Next week, we will have our layout session for Issue II! I am very excited about this issue as we will be increasing our publication by four pages and including broader and very relevant topics such as beach erosion, working conditions in factories, and the presence of corn and corn by-products in our food supply.
Our in-depth article that secured the students' votes to be included in Issue II was an article on the role of cakes in cultural celebrations. Bravo!
The publication date for Issue II is December 17. On Monday, December 10, your student will receive their article back from the News Editor. We are going to be experiencing the true meaning of deadline with this issue. Your student must email to me by MIDNIGHT December 11, his or her edited article, or it will not be included in this issue. Since we would have secured a spot for the student's article in the layout session, this means that failure to meet the deadline will result in major content problems for the paper (and the Editor-in-Chief, i.e., Yours Truly), therefore, missing the deadline is not optional.
To lighten the mood a little yesterday, we used the Grimm Brothers' version of "The Three Little Pigs" to illustrate the concept of "the missing voice" in a story, commonly known as perspective. To investigate "the other side of the story" we read through (in readers theater style) "The True Story of the Three Little Pigs" by Jon Scieszka, where we learn the "Big Bad Wolf" was mistakenly labeled through a simple misunderstanding. :>)

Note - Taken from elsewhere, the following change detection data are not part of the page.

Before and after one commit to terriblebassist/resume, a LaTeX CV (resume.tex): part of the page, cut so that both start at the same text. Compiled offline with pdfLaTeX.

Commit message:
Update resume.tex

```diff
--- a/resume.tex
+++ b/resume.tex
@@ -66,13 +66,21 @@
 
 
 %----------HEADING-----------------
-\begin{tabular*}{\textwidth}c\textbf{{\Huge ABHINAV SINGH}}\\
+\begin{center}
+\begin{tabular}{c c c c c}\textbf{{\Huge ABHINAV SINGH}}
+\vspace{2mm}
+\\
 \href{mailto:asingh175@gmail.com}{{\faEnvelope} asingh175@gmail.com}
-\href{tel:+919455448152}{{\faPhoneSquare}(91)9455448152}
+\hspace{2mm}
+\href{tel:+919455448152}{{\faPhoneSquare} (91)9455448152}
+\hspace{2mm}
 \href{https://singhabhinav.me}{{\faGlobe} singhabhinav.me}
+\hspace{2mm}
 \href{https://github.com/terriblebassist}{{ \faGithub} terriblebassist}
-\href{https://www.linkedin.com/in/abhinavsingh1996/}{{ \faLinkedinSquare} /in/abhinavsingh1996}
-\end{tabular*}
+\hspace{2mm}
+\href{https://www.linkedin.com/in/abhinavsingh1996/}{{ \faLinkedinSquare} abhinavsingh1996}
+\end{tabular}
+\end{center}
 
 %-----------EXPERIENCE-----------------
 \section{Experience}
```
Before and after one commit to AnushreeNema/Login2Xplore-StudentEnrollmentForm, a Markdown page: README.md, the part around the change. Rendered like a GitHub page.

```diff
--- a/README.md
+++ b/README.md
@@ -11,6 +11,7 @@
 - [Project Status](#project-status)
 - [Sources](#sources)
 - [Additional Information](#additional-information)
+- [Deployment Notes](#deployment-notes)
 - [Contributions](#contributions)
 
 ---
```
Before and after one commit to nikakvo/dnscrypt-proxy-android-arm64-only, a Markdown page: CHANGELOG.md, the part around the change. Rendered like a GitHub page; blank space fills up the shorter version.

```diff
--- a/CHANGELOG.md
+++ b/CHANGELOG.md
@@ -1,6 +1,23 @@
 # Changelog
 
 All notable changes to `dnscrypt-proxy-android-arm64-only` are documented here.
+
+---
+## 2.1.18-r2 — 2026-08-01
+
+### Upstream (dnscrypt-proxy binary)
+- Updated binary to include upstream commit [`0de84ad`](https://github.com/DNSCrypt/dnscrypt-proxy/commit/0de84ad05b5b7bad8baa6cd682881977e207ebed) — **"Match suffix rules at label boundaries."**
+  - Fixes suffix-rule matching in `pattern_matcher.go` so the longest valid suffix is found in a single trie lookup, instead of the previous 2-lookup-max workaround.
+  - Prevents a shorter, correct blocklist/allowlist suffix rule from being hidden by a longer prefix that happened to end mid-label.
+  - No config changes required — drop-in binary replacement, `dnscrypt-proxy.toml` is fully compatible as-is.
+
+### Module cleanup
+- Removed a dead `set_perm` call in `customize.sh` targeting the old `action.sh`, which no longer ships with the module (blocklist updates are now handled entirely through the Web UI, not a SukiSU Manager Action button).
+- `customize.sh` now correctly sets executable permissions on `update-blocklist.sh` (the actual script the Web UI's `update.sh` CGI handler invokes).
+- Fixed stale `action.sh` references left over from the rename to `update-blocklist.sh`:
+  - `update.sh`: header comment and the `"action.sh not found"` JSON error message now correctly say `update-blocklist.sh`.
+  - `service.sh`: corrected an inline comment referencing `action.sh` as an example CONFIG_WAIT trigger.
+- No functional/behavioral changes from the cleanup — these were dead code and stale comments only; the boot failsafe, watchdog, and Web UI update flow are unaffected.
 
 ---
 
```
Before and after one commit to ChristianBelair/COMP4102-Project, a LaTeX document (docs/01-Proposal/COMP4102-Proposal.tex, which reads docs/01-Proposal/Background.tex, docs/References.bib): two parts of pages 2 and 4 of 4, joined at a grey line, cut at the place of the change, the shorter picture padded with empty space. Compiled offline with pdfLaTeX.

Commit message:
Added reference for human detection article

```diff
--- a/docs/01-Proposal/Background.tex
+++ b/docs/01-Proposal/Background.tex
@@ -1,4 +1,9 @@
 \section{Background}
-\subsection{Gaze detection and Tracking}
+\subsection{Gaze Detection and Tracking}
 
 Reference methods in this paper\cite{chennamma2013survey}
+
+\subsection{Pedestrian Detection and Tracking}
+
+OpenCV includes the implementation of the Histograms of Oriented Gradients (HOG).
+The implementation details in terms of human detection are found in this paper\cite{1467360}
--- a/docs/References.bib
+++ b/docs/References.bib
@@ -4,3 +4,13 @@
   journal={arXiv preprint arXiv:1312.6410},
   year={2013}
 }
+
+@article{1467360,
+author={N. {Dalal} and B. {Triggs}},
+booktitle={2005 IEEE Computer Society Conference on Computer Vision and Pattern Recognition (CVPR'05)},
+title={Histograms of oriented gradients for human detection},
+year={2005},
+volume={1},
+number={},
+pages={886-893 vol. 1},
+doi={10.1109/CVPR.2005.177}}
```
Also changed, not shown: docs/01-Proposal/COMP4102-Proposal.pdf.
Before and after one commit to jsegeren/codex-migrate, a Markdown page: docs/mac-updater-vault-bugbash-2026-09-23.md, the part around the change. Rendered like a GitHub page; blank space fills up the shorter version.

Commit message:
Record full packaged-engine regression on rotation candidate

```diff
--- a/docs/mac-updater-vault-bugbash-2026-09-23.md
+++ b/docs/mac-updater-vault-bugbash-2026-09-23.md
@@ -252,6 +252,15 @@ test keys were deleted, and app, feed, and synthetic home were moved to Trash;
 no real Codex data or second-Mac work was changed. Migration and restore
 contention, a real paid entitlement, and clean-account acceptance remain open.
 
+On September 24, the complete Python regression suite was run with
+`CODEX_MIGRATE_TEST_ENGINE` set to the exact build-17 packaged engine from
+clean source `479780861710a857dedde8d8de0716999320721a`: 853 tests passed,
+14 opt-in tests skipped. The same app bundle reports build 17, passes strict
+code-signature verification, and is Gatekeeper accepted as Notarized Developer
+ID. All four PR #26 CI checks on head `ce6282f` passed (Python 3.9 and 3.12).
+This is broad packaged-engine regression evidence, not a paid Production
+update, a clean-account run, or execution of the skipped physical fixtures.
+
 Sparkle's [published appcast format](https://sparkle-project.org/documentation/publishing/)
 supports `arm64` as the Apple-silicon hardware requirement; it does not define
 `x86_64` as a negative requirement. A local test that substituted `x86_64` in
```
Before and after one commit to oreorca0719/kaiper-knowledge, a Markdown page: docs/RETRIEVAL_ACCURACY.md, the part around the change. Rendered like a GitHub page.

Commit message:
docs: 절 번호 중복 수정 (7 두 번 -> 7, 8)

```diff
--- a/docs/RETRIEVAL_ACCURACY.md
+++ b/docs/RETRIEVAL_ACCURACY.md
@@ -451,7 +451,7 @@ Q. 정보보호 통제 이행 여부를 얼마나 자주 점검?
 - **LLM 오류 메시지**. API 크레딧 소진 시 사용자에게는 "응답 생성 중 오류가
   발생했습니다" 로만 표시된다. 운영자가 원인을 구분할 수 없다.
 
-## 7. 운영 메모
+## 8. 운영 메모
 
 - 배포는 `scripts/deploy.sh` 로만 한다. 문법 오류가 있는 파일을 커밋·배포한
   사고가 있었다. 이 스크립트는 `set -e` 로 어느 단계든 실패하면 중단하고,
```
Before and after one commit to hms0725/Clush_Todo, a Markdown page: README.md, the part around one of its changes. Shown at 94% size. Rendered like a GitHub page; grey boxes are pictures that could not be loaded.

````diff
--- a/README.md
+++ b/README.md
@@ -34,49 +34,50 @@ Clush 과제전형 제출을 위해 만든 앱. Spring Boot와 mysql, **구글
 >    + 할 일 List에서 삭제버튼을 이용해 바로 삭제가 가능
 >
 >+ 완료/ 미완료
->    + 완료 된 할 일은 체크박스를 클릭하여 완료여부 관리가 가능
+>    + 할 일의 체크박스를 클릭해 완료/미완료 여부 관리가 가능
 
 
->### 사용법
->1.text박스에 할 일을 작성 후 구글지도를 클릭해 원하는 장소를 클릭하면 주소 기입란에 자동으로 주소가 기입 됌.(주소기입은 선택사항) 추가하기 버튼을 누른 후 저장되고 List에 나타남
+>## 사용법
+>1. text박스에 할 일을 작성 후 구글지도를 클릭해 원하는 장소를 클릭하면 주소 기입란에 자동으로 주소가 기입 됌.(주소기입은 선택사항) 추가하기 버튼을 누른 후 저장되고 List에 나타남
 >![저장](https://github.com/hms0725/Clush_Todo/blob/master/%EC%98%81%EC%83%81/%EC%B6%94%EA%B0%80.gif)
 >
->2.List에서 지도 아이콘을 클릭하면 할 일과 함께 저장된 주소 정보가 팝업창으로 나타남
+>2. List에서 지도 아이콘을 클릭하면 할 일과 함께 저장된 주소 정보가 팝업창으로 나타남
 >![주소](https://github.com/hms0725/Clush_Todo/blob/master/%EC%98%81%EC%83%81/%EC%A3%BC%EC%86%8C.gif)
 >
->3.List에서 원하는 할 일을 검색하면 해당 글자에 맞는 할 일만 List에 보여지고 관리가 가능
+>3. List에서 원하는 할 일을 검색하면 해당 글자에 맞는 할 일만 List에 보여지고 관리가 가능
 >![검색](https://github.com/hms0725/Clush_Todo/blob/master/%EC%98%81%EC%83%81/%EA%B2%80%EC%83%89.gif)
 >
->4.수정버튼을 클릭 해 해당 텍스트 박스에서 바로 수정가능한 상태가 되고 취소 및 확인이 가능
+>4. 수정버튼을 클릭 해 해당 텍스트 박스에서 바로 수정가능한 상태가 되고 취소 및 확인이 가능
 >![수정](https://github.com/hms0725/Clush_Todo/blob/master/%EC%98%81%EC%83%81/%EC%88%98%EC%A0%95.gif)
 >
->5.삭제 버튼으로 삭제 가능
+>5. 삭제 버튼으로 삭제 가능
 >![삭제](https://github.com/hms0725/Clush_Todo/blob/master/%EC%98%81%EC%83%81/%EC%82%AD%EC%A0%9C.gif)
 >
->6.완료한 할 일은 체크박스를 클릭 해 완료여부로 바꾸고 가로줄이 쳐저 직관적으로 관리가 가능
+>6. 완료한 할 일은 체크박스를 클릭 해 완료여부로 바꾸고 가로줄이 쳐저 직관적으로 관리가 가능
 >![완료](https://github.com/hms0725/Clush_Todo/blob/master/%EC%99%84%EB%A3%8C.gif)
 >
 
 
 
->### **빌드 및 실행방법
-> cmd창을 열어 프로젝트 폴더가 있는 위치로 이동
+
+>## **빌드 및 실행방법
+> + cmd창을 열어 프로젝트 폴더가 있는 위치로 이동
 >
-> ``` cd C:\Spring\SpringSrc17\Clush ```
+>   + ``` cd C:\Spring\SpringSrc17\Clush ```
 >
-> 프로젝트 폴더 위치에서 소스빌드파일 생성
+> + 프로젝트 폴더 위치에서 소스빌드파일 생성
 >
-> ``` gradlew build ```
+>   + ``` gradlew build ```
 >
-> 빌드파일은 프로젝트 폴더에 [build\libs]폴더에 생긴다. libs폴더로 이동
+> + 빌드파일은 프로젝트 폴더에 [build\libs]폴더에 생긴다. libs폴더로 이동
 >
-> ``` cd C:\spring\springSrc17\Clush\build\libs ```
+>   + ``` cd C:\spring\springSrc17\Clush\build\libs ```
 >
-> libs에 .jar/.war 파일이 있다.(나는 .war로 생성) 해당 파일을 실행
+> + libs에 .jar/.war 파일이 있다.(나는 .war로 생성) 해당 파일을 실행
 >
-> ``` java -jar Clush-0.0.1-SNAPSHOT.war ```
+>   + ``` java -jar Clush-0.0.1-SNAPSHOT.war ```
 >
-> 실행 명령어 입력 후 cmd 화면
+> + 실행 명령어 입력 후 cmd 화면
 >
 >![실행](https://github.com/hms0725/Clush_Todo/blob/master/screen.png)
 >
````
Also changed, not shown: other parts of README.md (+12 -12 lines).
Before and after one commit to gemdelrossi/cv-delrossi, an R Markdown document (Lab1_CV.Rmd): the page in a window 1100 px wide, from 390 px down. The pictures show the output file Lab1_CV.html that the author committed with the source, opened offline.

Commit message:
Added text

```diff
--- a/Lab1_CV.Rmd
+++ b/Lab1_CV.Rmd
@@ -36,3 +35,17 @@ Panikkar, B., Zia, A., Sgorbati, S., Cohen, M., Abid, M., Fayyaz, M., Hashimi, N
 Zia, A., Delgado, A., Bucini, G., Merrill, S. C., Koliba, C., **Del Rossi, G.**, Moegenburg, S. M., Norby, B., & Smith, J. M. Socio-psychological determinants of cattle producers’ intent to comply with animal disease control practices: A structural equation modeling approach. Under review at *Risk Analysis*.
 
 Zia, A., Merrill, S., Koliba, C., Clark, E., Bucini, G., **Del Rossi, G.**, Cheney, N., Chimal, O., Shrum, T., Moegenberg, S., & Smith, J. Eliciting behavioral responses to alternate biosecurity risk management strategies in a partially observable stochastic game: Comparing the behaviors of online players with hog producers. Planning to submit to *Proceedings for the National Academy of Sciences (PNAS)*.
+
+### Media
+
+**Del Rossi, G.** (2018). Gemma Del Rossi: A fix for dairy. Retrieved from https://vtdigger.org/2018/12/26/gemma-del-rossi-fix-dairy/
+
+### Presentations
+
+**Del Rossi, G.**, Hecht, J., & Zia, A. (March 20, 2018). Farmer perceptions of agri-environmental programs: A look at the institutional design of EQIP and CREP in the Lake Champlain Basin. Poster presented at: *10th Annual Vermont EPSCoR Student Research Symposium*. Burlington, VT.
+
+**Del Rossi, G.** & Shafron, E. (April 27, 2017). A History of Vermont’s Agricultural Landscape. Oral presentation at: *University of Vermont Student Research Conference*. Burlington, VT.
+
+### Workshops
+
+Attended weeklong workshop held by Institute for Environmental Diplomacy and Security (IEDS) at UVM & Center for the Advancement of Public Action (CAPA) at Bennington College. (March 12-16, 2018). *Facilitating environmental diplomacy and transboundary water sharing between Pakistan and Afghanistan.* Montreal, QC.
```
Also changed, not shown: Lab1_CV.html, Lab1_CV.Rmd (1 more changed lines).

For homework, students were given the mission of re-writing a fairy tale from the perspective of a minor character that appears in the story. I gave them several options, and we went around the room and each student committed to a tale and a character. They are allowed to choose a different story and character if it stays true to the purpose of the exercise, but everyone should present a fairy tale on Monday. The choices were; Rapunzel, Cinderella, Hansel and Gretel, Rumpelstiltskin, and The Wizard of Oz.
Next week in addition to the layout session, we will be exploring bias in media and how it differs from perspective. See you then!